WORK TO BE COMPLETED: Records follow. Copy every line with "text".

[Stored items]

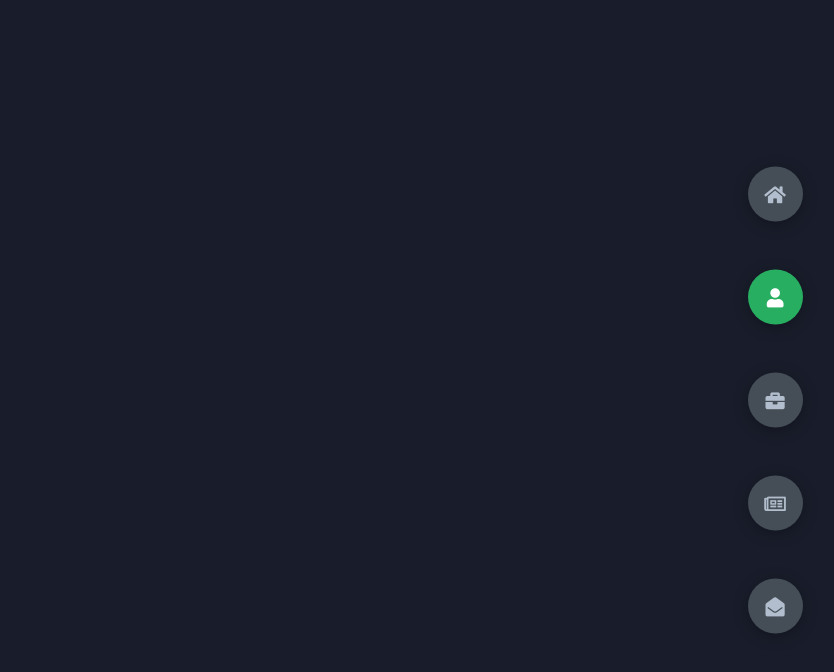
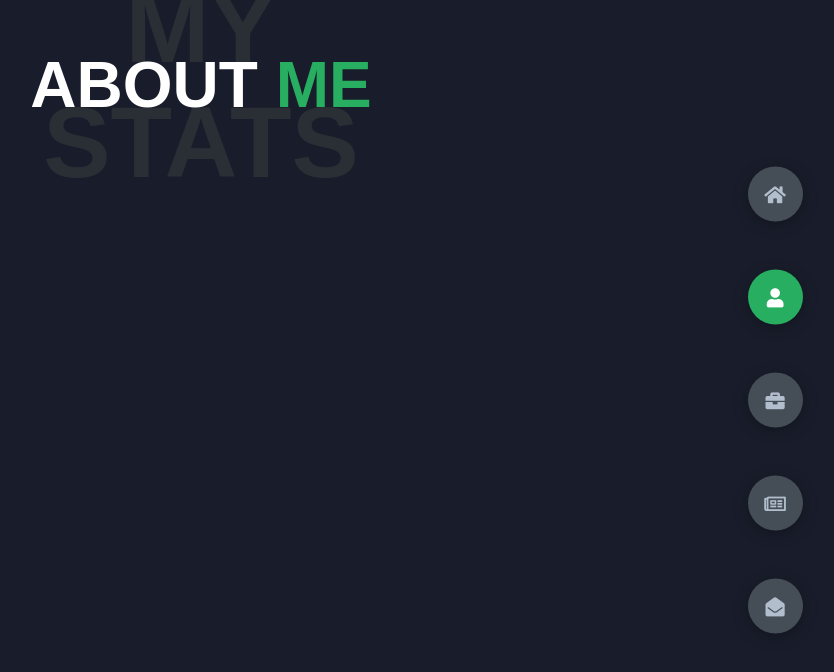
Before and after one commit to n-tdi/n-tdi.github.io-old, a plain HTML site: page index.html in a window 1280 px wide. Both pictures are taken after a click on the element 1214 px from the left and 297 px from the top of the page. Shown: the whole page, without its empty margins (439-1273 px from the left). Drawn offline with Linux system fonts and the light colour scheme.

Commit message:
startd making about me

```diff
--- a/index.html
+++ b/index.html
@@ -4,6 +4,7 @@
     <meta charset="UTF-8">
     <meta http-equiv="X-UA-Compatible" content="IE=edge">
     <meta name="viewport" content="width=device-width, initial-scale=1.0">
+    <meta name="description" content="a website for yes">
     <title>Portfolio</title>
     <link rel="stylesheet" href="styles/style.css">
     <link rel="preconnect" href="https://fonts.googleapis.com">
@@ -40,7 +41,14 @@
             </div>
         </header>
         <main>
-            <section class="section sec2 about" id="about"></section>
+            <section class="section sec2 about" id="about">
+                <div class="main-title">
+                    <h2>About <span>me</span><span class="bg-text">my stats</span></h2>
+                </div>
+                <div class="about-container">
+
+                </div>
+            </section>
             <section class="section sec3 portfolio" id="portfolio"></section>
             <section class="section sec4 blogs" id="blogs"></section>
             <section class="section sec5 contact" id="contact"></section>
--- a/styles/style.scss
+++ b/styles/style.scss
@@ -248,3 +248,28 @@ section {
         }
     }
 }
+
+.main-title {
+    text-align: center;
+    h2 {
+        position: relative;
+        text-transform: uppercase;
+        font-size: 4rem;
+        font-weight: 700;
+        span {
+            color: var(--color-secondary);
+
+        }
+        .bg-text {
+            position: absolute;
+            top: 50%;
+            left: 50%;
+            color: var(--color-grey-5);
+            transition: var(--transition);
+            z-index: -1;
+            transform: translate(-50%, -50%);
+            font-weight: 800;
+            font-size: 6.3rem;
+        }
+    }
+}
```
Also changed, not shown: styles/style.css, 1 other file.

---

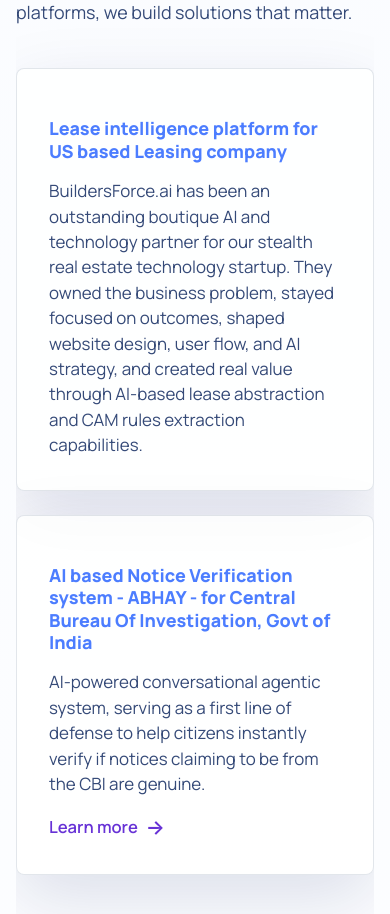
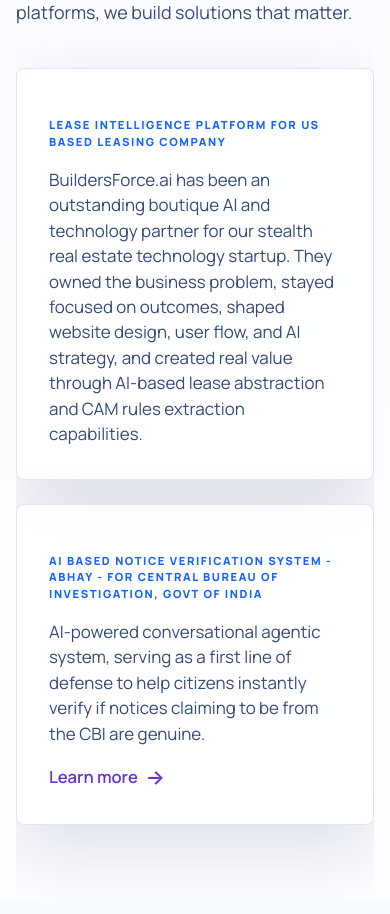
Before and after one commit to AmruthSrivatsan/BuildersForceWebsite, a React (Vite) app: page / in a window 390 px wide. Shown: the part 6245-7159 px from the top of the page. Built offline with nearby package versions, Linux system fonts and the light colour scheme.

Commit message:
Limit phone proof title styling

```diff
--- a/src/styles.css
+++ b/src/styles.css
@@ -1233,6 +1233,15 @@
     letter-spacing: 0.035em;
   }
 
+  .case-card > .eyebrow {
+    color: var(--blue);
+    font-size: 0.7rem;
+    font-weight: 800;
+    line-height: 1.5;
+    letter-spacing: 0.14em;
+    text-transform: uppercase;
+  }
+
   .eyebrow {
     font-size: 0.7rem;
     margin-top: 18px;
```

RESPONSE BOX:
+                    <h2>About <span>me</span><span class="bg-text">my stats</span></h2>
+    text-align: center;
+        text-transform: uppercase;
+        .bg-text {
+    text-transform: uppercase;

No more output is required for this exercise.